Mohammed Al Samawi
Mohammed Al Samawi’s The Fox Hunt starts dramatically on March 22, 2015 in Aden, Yemen. Al Samawi is stuck in the bathroom in his new apartment where he’d fled to escape the constant threats on his life during what turned out to be the beginning of the Yemeni Civil War which still rages unabated. With mixed factions vying for control of the entire country, from President Hadi loyalists and his supporters to Houthi rebels and Al Qaeda in the Arabian Peninsula (AQAP) on the other side. Indeed, the AQAP checkpoint is seen through the small gap in his curtains and social media checks, albeit timed to when the area has working electricity, allows Al Samawi to keep check of the escalating dangerous situation.

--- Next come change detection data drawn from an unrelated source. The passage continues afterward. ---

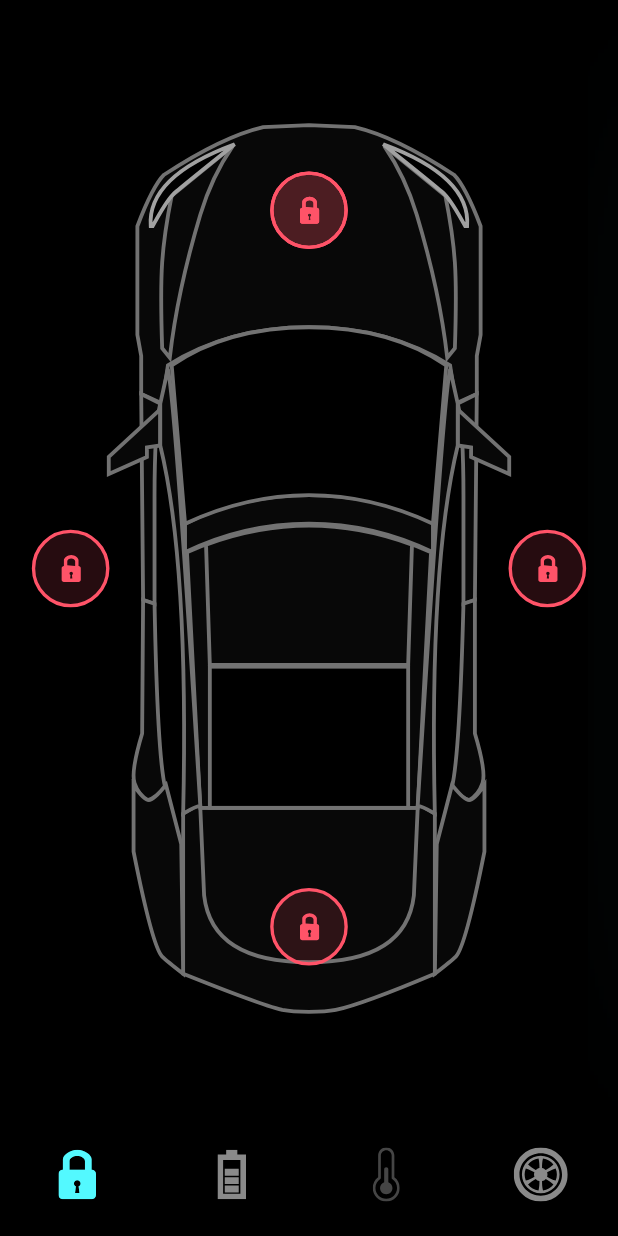
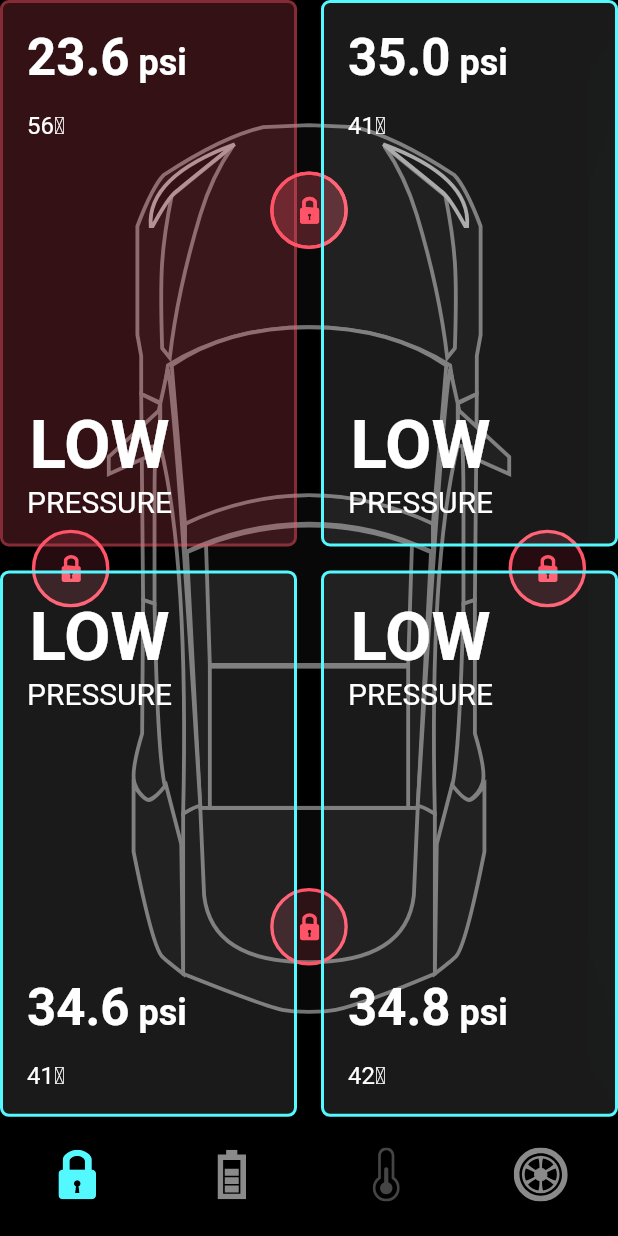
Before and after one commit to doanpt/flutter-learing, a Flutter app: the screen it shows after launch, on a phone screen of 412 x 824 dp. Run offline on Flutter 3.47's test engine with Material 2 defaults, Android fonts, the phone set to English and light mode, and no system bars; our stand-ins replace flutter_svg.

Commit message:
Add tire psi card

```diff
--- a/lib/screens/home_screen.dart
+++ b/lib/screens/home_screen.dart
@@ -1,9 +1,11 @@
 import 'package:car_control/controller/home_controller.dart';
+import 'package:car_control/models/tyre_psi.dart';
 import 'package:car_control/utils/const.dart';
 import 'package:car_control/widgets/battery_status.dart';
 import 'package:car_control/widgets/car_bottom_navigation.dart';
 import 'package:car_control/widgets/door_lock.dart';
 import 'package:car_control/widgets/temperature_detail.dart';
+import 'package:car_control/widgets/tire_psi_card.dart';
 import 'package:car_control/widgets/tires.dart';
 import 'package:flutter/material.dart';
 import 'package:flutter_svg/flutter_svg.dart';
@@ -236,6 +238,21 @@ class _HomeScreenState extends State<HomeScreen> with TickerProviderStateMixin {
                     ),
                     //tires
                     if (_homeController.isShowTires) ...getTires(constraints),
+                    GridView.builder(
+                      physics: NeverScrollableScrollPhysics(),
+                      gridDelegate: SliverGridDelegateWithFixedCrossAxisCount(
+                        crossAxisCount: 2,
+                        mainAxisSpacing: defaultPadding,
+                        crossAxisSpacing: defaultPadding,
+                        childAspectRatio:
+                            constraints.maxWidth / constraints.maxHeight,
+                      ),
+                      itemBuilder: (ctx, index) => TirePsiCard(
+                        isBottomTwoTire: index > 1,
+                        tyrePsi: demoPsiList[index],
+                      ),
+                      itemCount: 4,
+                    ),
                   ],
                 );
               },
--- /dev/null
+++ b/lib/widgets/tire_psi_card.dart
@@ -0,0 +1,117 @@
+import 'package:car_control/models/tyre_psi.dart';
+import 'package:car_control/utils/const.dart';
+import 'package:flutter/material.dart';
+
+class TirePsiCard extends StatelessWidget {
+  const TirePsiCard({
+    Key? key,
+    required this.isBottomTwoTire,
+    required this.tyrePsi,
+  }) : super(key: key);
+
+  final TyrePsi tyrePsi;
+  final bool isBottomTwoTire;
+
+  @override
+  Widget build(BuildContext context) {
+    print("${tyrePsi.temp}  - ${tyrePsi.psi}");
+    return Container(
+      padding: EdgeInsets.all(
+        defaultPadding,
+      ),
+      decoration: BoxDecoration(
+        color:
+            tyrePsi.isLowPressure ? redColor.withOpacity(0.2) : Colors.white10,
+        border: Border.all(
+          color:
+              tyrePsi.isLowPressure ? redColor.withOpacity(0.4) : primaryColor,
+          width: 2,
+        ),
+        borderRadius: BorderRadius.all(
+          Radius.circular(6),
+        ),
+      ),
+      child: isBottomTwoTire
+          ? Column(
+              crossAxisAlignment: CrossAxisAlignment.start,
+              children: [
+                lowerPressureText(context),
+                Spacer(),
+                psiText(
+                  context,
+                  text: tyrePsi.psi.toString(),
+                ),
+                const SizedBox(
+                  height: defaultPadding,
+                ),
+                Text(
+                  "${tyrePsi.temp}\u2103",
+                  style: TextStyle(
+                    fontSize: 16,
+                  ),
+                ),
+              ],
+            )
+          : Column(
+              crossAxisAlignment: CrossAxisAlignment.start,
+              children: [
+                psiText(
+                  context,
+                  text: tyrePsi.psi.toString(),
+                ),
+                const SizedBox(
+                  height: defaultPadding,
+                ),
+                Text(
+                  "${tyrePsi.temp}\u2103",
+                  style: TextStyle(
+                    fontSize: 16,
+                  ),
+                ),
+                Spacer(),
+                lowerPressureText(context),
+              ],
+            ),
+    );
+  }
+
+  Column lowerPressureText(BuildContext context) {
+    return Column(
+      children: [
+        Text(
+          "Low".toUpperCase(),
+          style: Theme.of(context).textTheme.headline3!.copyWith(
+                color: Colors.white,
+                fontWeight: FontWeight.w600,
+              ),
+        ),
+        Text(
+          "Pressure".toUpperCase(),
+          style: TextStyle(
+            fontSize: 20,
+          ),
+        ),
+      ],
+    );
+  }
+
+  Text psiText(BuildContext context, {required String text}) {
+    return Text.rich(
+      TextSpan(
+        text: text,
+        style: Theme.of(context).textTheme.headline4!.copyWith(
+              fontWeight: FontWeight.w600,
+              color: Colors.white,
+            ),
+        children: [
+          TextSpan(
+            text: " psi",
+            style: TextStyle(
+              fontSize: 24,
+            ),
+          )
+        ],
+      ),
+    );
+  }
+}
```
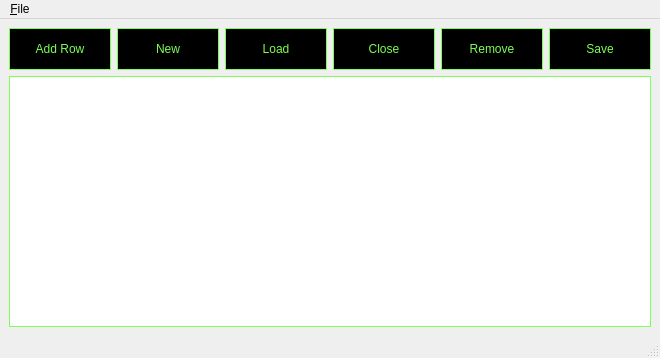
AS-MCMXCIX/PhoneBook, file mainwindow.ui: the form before one commit.
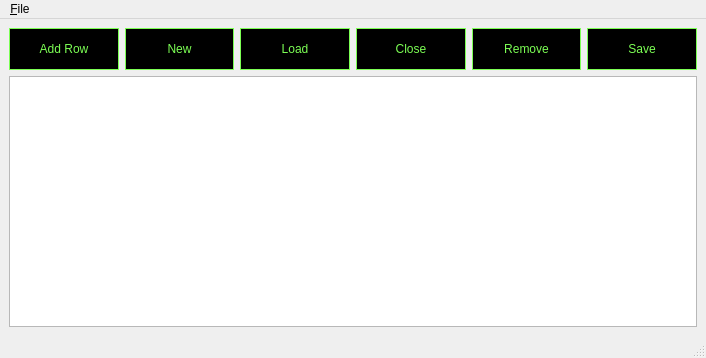
The form after the commit.

```diff
--- a/mainwindow.ui
+++ b/mainwindow.ui
@@ -6,7 +6,7 @@
    <rect>
     <x>0</x>
     <y>0</y>
-    <width>530</width>
+    <width>706</width>
     <height>358</height>
    </rect>
   </property>
@@ -89,24 +89,13 @@
        </size>
       </property>
       <property name="styleSheet">
-       <string notr="true">QTableView {
-	color:#7cff54;
-	font-family: orbitron;
-	border: 1px solid #7cff54;
-	selection-background-color: #7cff54;
-	selection-color: black;
-}
-
-QTableView::item:focus {
-	selection-background-color: #7cff54;
-	selection-color: black;
-}
-
-QHeaderView::section{
-	color:#7cff54;
-	font-family:orbitron;
-	border: 1px solid #7cff54;
-}</string>
+       <string notr="true"/>
+      </property>
+      <property name="verticalScrollBarPolicy">
+       <enum>Qt::ScrollBarAsNeeded</enum>
+      </property>
+      <property name="autoScrollMargin">
+       <number>16</number>
       </property>
      </widget>
     </item>
@@ -159,7 +148,7 @@
     <rect>
      <x>0</x>
      <y>0</y>
-     <width>530</width>
+     <width>706</width>
      <height>24</height>
     </rect>
    </property>
```
Left out of the diff: 4 changed lines with no effect on the pictures.
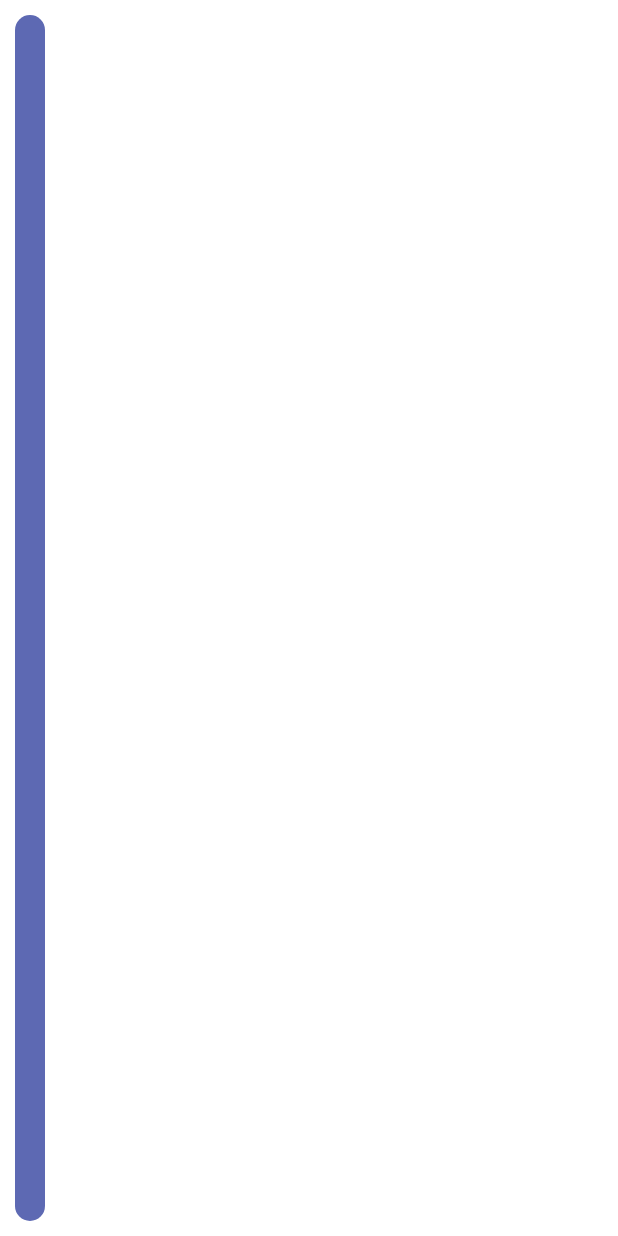
After one commit to minhunsocute/Mountain_trip_server, a Flutter app: the MainPages screen opened directly, on a phone screen of 412 x 824 dp. The commit adds this screen. Run offline on Flutter 3.47's test engine with Material 2 defaults, Android fonts, the phone set to English and light mode, and no system bars.

Commit message:
mainScreen

```diff
--- /dev/null
+++ b/lib/pages/mainPages/mainPages.dart
@@ -0,0 +1,35 @@
+import 'package:flutter/material.dart';
+import 'package:flutter/src/foundation/key.dart';
+import 'package:flutter/src/widgets/framework.dart';
+
+import '../../misc/colors.dart';
+
+class MainPages extends StatelessWidget {
+  const MainPages({Key? key}) : super(key: key);
+
+  @override
+  Widget build(BuildContext context) {
+    return Scaffold(
+      backgroundColor: Colors.white,
+      body: Padding(
+        padding: const EdgeInsets.symmetric(horizontal: 10, vertical: 10),
+        child: Row(
+          children: [
+            Container(
+              height: double.infinity,
+              padding: const EdgeInsets.symmetric(horizontal: 10),
+              decoration: BoxDecoration(
+                borderRadius: BorderRadius.circular(10),
+                color: AppColors.mainColor,
+              ),
+              child: Column(
+                mainAxisAlignment: MainAxisAlignment.center,
+                children: [],
+              ),
+            ),
+          ],
+        ),
+      ),
+    );
+  }
+}
```
Also changed, not shown: lib/pages/Login_page/logIIn.dart (+11 -3 lines).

As a vocal Yemini peace activist, Al Samawi was keenly aware of the danger in which he found himself in, indeed, this is explored in memoir style as he recounts how he overcame childhood loneliness arising from disability, heard in taunts such as “Mohammed the maimed” or his own creation of Ana hemar “I am a donkey,” to wanting to explore and learn about other cultures and religions in a more meaningful way. This, we find, is quite difficult in Yemen where there are strict parameters around religion in the predominately Muslim country. In writing The Fox Hunt Al Samawi offers us a glimpse into Yemen’s social and religious history and the complex ways in which different countries and factions have had their hand in creating and maintaining a “Yemini” identity.
Coming from an influential family who are said to be able to trace their lineage back to the Prophet Mohammad, Al Samawi writes about the influence of Saudi Arabia on the educational curriculum and religious ideology. He writes, too, of primary school lessons denouncing Israel and the Jewish faith and the shooting of Palestinian child Muhammad al-Durrah during the second intifada that impressed upon other Yemini children the vulnerability of youth and, with the clarity that only retrospective consideration offers, the hatred that comes with indoctrination against everyone classed as ‘other’.
The author’s questioning of the status quo leads to a fascinating and intensely personal journey in which he starts to question everything that he has been taught, from anti-semitic rhetoric to how to deal with personal relationships – and forgoing potential love for an arranged marriage – to the big-ticket item of wanting to explore the various interfaith dialogues that he started to come across in his quest to educate himself about religions other than his own. It’s this exploration that makes Al Samawi so dangerous to the newly emerging Yemen backed by religious hardliners and extremists.
Al Samawi’s The Fox Hunt’s personable writing style easily draws the reader in to not only the authors personal life, but the lives of others who feature throughout the book. As friends and acquaintances pull together to try to save the life of one person who is trying to bridge a gap in progressing interfaith dialogue – we become keenly aware too of the impact one person can have and the change that one person can bring.